Posted by Cliff Tuttle| November 2, 2014 | © 2014
We’ve all heard others (not us) complain about how there are not enough hours in the day. Well, once a year they get their wish. Today, November 2, 2014 is a 25 hour day. Of course, we have been saving it since Sunday March 9, when we all had a 23 hour day. But for what?What are you going to do with the 25th hour?
Common answers: 1. Sleep. 2. Loaf. 3. Watch TV (especially football).
Not acceptable. You do those things every day. You owe it to yourself to spend an hour on something unique and different — something you wouldn’t do if you didn’t have that 25th hour.
But what? Here’s a few ideas.

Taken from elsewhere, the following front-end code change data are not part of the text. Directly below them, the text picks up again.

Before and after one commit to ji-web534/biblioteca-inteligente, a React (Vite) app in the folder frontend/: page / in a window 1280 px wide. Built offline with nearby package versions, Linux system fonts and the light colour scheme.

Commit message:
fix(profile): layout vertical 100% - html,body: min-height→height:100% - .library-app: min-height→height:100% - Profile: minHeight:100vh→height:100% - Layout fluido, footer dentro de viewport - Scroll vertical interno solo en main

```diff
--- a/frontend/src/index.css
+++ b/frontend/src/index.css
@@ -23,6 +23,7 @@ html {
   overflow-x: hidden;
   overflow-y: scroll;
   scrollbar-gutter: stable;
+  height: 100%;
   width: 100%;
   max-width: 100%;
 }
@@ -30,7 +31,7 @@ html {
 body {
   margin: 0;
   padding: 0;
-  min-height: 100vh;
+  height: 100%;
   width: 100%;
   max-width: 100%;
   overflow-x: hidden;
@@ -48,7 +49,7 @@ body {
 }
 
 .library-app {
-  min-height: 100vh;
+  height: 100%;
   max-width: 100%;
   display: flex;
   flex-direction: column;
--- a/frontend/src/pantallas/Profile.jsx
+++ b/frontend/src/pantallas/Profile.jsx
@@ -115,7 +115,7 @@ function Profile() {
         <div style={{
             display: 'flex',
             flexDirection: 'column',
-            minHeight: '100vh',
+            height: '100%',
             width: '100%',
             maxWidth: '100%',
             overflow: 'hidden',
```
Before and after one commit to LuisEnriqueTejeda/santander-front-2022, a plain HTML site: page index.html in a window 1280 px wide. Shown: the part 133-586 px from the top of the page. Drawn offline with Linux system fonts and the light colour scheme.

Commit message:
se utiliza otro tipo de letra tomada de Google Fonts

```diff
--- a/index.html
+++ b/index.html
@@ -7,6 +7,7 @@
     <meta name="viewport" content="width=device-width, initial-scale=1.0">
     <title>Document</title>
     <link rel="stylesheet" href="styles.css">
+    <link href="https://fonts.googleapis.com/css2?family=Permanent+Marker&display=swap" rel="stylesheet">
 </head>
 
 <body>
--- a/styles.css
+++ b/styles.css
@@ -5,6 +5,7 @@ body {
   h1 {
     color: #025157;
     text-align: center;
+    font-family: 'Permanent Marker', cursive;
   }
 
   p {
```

• How about learning something? Not just anything, mind you. Perhaps, something important that has been kicking around in your brain. Or something useful that you ought to know.
• How about planning something? No, not your ordinary to-do list. Instead, think of something that you won’t plan and you should.
• How about taking inventory? Again, not an inventory you regularly do. Find something important that you don’t regularly inventory.
• Adopt a new habit. Yes, that’s right. What should you be doing habitually, perhaps daily, that you don’t do?
• Pray. Gratitude is a good start.
• Do a good deed. Charity really does begin at home, by the way.
• Spend it with your family. (The default choice when you come up blank on the others.)
But whatever you do, don’t waste it.
Posted by Cliff Tuttle| October 22, 2014 | © 2014
Image: landlords scoop.wordpress
Here are some things for lawyers and their clients to be aware of when filing appeals from the Magisterial District Judge in landlord tenant cases. Yes, this stuff can get complex. Thats why God made some of us with the aptitude to be lawyers.
1. Appeal in an action for possession must be filed ten days after the decision. This applies to appeals by landlords, too. Landlords don’t lose too often at the magistrate level, but when they are seeking possession, they too must file in ten days. Of course, if the tenant has moved out or if either party wants to appeal damages only, an appeal of the damage part of the award can be made within 30 days after the magistrate’s decision.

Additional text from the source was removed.